While acknowledging the clear contribution of the current Control Regulation to improve compliance with fisheries rules, they call on MEPs and EU fisheries Ministers to resolve the shortcomings. In particular, they see the current lack of harmonised sanctions for infringements, insufficient data exchange, ambiguity of legal provisions, and disparities in the level of scrutiny in the implementation of control measures and traceability across Member States as creating a complex and uneven playing field for operators, leaving the system open for abuse.
These issues highlight the need for simplification and harmonisation, and must be addressed in the future Control Regulation. The upcoming votes on the Regulation in the European Parliament and the Council of Ministers happening towards the end of the year are important opportunities for change.
‘The current EU fisheries control system is one of the most advanced in the world and has undoubtedly contributed to step up compliance with the Common Fisheries Policy and to the sustainable management of our fish stocks,’ said Europêche managing director Daniel Voces de Onaindi.
‘Now, both Europêche and NGOs call for improvements to modernise and simplify the existing framework and overcome implementing flaws to render the system more effective.

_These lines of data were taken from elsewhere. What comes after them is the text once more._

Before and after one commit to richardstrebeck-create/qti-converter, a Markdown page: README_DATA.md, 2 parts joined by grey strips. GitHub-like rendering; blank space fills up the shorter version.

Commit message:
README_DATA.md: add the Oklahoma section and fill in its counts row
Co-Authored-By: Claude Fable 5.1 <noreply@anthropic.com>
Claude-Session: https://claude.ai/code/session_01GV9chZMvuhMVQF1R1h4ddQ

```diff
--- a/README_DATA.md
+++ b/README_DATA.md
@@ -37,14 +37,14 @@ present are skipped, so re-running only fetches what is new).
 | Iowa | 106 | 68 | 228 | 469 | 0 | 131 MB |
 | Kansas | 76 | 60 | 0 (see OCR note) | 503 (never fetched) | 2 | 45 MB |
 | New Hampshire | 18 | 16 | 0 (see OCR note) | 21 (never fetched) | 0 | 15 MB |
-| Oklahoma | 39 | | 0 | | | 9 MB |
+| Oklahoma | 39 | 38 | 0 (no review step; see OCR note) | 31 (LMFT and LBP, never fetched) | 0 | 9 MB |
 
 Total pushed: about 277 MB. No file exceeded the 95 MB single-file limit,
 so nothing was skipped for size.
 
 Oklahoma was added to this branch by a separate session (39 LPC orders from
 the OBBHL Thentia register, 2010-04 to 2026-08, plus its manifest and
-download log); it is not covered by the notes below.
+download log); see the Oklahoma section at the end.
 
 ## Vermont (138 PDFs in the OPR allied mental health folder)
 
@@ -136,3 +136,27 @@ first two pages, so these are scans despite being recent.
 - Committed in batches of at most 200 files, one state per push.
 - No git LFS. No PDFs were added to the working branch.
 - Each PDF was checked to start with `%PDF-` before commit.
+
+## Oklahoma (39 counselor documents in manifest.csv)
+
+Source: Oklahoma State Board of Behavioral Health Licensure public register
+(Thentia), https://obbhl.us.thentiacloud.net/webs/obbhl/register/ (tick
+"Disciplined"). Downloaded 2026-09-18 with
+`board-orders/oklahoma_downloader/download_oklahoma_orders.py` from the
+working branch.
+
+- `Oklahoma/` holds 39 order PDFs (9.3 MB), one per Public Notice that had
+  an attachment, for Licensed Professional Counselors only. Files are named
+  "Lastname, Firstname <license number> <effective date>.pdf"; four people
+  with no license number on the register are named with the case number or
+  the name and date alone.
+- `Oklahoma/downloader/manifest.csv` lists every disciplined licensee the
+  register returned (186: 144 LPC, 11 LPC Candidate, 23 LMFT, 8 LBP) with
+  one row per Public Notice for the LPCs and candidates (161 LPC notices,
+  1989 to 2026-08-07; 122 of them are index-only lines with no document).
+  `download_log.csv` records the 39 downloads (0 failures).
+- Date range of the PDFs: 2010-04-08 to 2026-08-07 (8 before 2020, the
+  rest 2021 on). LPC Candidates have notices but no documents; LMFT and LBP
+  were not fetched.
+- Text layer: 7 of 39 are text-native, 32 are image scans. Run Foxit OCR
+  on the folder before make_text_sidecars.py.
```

Our fishermen need clear and efficient rules uniformly applied across the EU to guarantee equal treatment, reduce bureaucracy and make their life easier.’

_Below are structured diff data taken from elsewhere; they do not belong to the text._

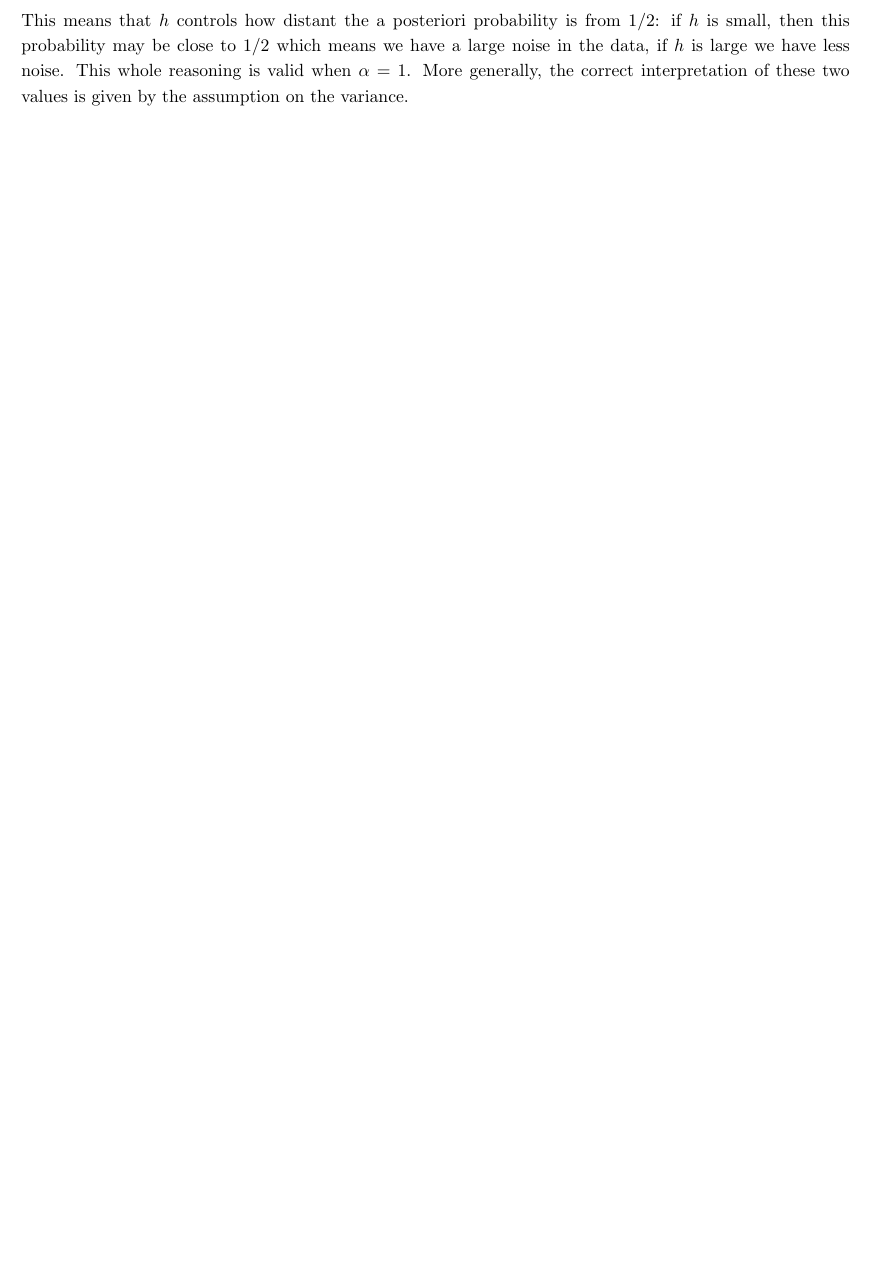
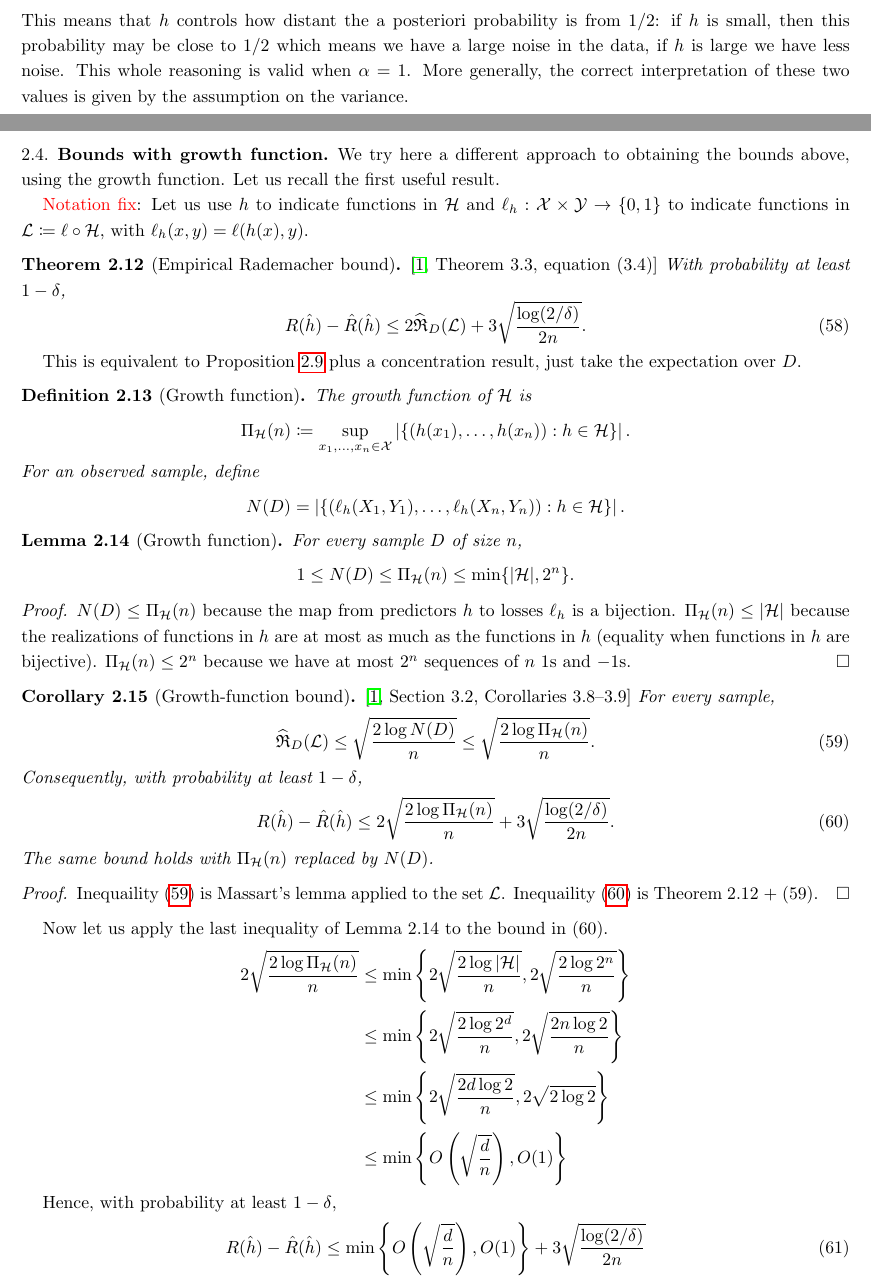
Before and after one commit to matildedol/tesi, a LaTeX paper (tex/main.tex, which reads tex/math.tex): part of page 13 of 30 before the commit and two parts of pages 13 and 14 of 32 after it, the two joined at a grey line, cut so that both start at the same text, the shorter picture padded with empty space. Compiled offline with pdfLaTeX.

Commit message:
add growth function and refined massart

```diff
--- a/tex/main.tex
+++ b/tex/main.tex
@@ -666,3 +667,75 @@ Let's consider a simple case to grasp an intuition. If we assume that the best p
 This means that $h$ controls how distant the a posteriori probability is from $1/2$: if $h$ is small, then this probability may be close to $1/2$ which means we have a large noise in the data, if $h$ is large we have less noise. This whole reasoning is valid when $\alpha = 1$. More generally, the correct interpretation of these two values is given by the assumption on the variance.
 \newpage
 
+\subsection{Bounds with growth function}
+% This notes are written with the file from Loz which he sent on Oct 8 in Slack
+We try here a different approach to obtaining the bounds above, using the growth function. Let us recall the first useful result.
+
+{\color{red} Notation fix}: Let us use $h$ to indicate functions in $\cH$ and $\ell_h:\X\times\Y \to \{0,1\}$ to indicate functions in $\LL \coloneq \ell \circ \cH$, with $\ell_h(x,y) = \ell(h(x),y)$.
+\begin{theorem}[Empirical Rademacher bound]\label{thm:rad}
+\cite[Theorem~3.3, equation~(3.4)]{MRT2018}
+With probability at least $1-\delta$,
+\begin{equation}\label{eq:rad-bound}
+ R(\hat h)-\hat R(\hat h)\le 2\Rad(\LL)
+ +3\sqrt{\frac{\log(2/\delta)}{2n}}.
+\end{equation}
+\end{theorem}
+
+This is equivalent to Proposition~\ref{prop: symmetriz} plus a concentration result, just take the expectation over $D$.
+
+\begin{definition}[Growth function]
+    The growth function of $\cH$ is
+\[
+ \Pi_{\cH}(n)\coloneq\sup_{x_1,\ldots,x_n\in\mathcal X}
+ \left|\left\{(h(x_1),\ldots,h(x_n)):h\in\cH\right\}\right|.
+\]
+For an observed sample, define
+\[
+ N(D)=\left|\left\{(\ell_h(X_1,Y_1),\ldots,\ell_h(X_n,Y_n)):h\in\cH\right\}\right|.
+\]
+\end{definition}
+
+\begin{lemma}[Growth function]\label{lem:growth}
+For every sample $D$ of size $n$,
+\[
+ 1\le N(D)\le\Pi_{\cH}(n)\le\min\{|\cH|,2^n\}.
+\]
+% qui D è la realizzazione forse, otherwise come la confronti con \Pi ?
+
+\begin{proof}
+    $N(D) \le \Pi_\cH(n)$ because the map from predictors $h$ to losses $\ell_h$ is a bijection. $\Pi_\cH(n)\le \card$ because the realizations of functions in $h$ are at most as much as the functions in $h$ (equality when functions in $h$ are bijective). $\Pi_\cH(n)\le 2^n$ because we have at most $2^n$ sequences of $n$ $1$s and $-1$s.
+\end{proof}
+\end{lemma}
+
+\begin{corollary}[Growth-function bound]\label{cor:growth}
+\cite[Section~3.2, Corollaries~3.8--3.9]{MRT2018}
+For every sample,
+\begin{equation}\label{eq: corollary1}
+ \Rad(\LL)\le\sqrt{\frac{2\log N(D)}n}
+ \le\sqrt{\frac{2\log\Pi_{\cH}(n)}n}.
+\end{equation}
+Consequently, with probability at least $1-\delta$,
+\begin{equation}\label{eq: corollary2}
+ R(\hat h)-\hat R(\hat h)\le
+ 2\sqrt{\frac{2\log\Pi_{\cH}(n)}n}
+ +3\sqrt{\frac{\log(2/\delta)}{2n}}.
+\end{equation}
+The same bound holds with $\Pi_{\cH}(n)$ replaced by $N(D)$.
+
+\begin{proof}
+    Inequaility~(\ref{eq: corollary1}) is Massart's lemma applied to the set $\LL$. Inequaility~(\ref{eq: corollary2}) is Theorem 2.12 + (59).
+\end{proof}
+\end{corollary}
+
+Now let us apply the last inequality of Lemma 2.14 to the bound in (60).
+\begin{align*}
+2\sqrt{\frac{2\log\Pi_{\cH}(n)}n} &\le \min \left\{ 2\sqrt{\frac{2\log\card}n},2\sqrt{\frac{2\log2^n}n} \right\}\\
+&\le \min \left\{ 2\sqrt{\frac{2\log 2^d}n},2\sqrt{\frac{2n \log2}n} \right\}\\
+& \le \min \left\{ 2\sqrt{\frac{2 d \log2}n},2\sqrt{2\log2} \right\}\\
+&\le \min \left\{ O\left(\sqrt{\frac{d}{n}}\right),O(1) \right\}
+\end{align*}
+
+Hence, with probability at least $1-\delta$,
+\begin{equation}
+    R(\hat h)-\hat R(\hat h)\le \min \left\{ O\left(\sqrt{\frac{d}{n}}\right),O(1) \right\}+3\sqrt{\frac{\log(2/\delta)}{2n}}
+\end{equation}
--- a/tex/math.tex
+++ b/tex/math.tex
@@ -35,6 +35,9 @@
 \newcommand{\N}{\ensuremath{\mathbb{N}}}
 \newcommand{\Z}{\ensuremath{\mathbb{Z}}}
 \newcommand{\card}{\vert\mathcal{H}\vert} % |H|
+\newcommand{\LL}{\mathcal L}
+\newcommand{\Rad}{\widehat{\mathfrak R}_D}
+
 
 \DeclareMathOperator{\Ric}{Ric}
 \DeclareMathOperator{\vol}{vol}
```
Also changed, not shown: tex/main.tex (53 more changed lines).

The organisations call on EU decision makers to enhance and digitise traceability of seafood products, simplify and better align control measures, require additional information for imported fisheries products, require tracking and electronic catch reporting for small-scale fishing vessels (taking into account specifics of each fishery), and provide more public information on the implementation of enforcement measures by Member States.

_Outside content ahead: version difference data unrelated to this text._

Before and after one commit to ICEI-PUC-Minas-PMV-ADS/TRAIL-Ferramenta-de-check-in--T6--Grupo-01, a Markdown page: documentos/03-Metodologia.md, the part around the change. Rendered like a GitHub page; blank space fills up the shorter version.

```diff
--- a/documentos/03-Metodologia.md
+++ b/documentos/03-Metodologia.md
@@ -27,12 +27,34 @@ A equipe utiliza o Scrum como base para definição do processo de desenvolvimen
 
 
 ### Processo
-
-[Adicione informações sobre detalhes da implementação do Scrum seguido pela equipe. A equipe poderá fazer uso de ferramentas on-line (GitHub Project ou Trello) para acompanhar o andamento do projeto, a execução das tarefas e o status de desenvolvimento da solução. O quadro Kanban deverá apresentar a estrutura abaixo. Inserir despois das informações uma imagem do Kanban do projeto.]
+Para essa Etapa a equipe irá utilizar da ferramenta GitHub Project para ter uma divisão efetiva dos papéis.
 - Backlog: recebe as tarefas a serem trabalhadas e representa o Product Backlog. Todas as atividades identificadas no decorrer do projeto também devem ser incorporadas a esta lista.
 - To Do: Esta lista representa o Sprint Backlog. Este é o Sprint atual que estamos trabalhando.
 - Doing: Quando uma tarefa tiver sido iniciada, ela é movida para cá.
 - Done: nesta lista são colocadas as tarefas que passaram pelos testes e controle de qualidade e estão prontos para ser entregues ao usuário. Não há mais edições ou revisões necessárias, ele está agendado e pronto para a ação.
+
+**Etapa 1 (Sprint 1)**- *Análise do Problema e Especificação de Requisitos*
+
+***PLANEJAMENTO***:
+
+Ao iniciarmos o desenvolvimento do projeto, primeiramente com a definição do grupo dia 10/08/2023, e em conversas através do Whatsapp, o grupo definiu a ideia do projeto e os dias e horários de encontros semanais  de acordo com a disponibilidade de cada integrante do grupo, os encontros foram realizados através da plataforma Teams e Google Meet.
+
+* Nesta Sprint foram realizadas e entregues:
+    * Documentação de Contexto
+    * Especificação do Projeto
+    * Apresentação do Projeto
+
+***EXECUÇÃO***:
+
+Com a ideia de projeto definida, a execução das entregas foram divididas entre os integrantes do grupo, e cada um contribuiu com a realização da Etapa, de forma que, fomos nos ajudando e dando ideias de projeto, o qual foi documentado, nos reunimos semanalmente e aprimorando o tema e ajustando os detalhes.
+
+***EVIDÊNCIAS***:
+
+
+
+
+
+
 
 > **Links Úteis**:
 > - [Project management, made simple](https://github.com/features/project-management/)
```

They state that this would create a true level playing field on EU control efforts so all fishers are fairly and equally treated.
‘It is critical that the revision of the fisheries Control Regulation ensures the sustainability objectives of the Common Fisheries Policy are met. The revised rules must strengthen compliance, modernise data management, intensify the fight against illegal fish products and guarantee a level playing field for all stakeholders in the EU,’ stated a representative of the EU IUU Coalition.
‘A powerful signal is being sent to EU decision makers today, with NGOs and Europêche united in proposing solutions for effective rules on fisheries control, monitoring and enforcement. We are counting on EU decision makers to ensure that the legal and implementation deficiencies are addressed, and that the future Control Regulation creates a harmonised system that secures sustainable fisheries in Europe.’